**Task to carry out**
The lines to return are those below that contain the word "search".

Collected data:

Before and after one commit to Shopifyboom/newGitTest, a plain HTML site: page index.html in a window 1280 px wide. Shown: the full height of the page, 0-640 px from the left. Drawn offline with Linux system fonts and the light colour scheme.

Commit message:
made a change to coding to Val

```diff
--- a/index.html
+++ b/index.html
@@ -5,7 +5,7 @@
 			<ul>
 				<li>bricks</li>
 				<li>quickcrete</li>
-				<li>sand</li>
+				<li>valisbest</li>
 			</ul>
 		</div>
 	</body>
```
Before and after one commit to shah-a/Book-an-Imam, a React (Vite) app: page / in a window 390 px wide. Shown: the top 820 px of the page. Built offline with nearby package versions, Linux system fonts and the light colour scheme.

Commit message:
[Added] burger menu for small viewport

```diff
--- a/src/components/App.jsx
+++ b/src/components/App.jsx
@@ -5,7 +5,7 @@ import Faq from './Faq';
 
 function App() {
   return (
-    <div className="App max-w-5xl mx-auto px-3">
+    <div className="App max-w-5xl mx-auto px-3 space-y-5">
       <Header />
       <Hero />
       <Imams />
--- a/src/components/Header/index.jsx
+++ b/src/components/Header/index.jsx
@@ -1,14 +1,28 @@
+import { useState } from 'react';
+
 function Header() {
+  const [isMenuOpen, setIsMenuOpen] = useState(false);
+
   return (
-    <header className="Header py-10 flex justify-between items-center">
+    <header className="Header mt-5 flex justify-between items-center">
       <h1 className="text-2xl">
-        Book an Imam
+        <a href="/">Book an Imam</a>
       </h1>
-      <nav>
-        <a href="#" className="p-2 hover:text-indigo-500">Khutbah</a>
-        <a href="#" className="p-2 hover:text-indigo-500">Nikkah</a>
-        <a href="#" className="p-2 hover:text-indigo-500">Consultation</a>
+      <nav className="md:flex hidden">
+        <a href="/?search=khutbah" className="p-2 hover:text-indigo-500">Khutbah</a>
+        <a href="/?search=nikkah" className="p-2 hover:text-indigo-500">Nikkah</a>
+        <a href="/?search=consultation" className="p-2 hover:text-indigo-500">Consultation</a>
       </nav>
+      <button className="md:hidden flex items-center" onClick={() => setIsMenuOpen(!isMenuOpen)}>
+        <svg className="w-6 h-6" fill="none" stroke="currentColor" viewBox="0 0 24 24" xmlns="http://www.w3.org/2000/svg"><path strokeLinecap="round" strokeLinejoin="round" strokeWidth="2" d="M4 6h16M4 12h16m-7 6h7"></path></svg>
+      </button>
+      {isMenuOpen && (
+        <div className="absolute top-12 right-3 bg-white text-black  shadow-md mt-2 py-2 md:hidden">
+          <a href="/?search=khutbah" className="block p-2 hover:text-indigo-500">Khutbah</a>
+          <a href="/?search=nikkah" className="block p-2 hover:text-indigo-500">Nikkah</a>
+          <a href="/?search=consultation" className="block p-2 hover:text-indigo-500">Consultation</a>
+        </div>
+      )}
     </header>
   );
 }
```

**Response to the task**
+        <a href="/?search=khutbah" className="p-2 hover:text-indigo-500">Khutbah</a>
+        <a href="/?search=nikkah" className="p-2 hover:text-indigo-500">Nikkah</a>
+        <a href="/?search=consultation" className="p-2 hover:text-indigo-500">Consultation</a>
+          <a href="/?search=khutbah" className="block p-2 hover:text-indigo-500">Khutbah</a>
+          <a href="/?search=nikkah" className="block p-2 hover:text-indigo-500">Nikkah</a>
+          <a href="/?search=consultation" className="block p-2 hover:text-indigo-500">Consultation</a>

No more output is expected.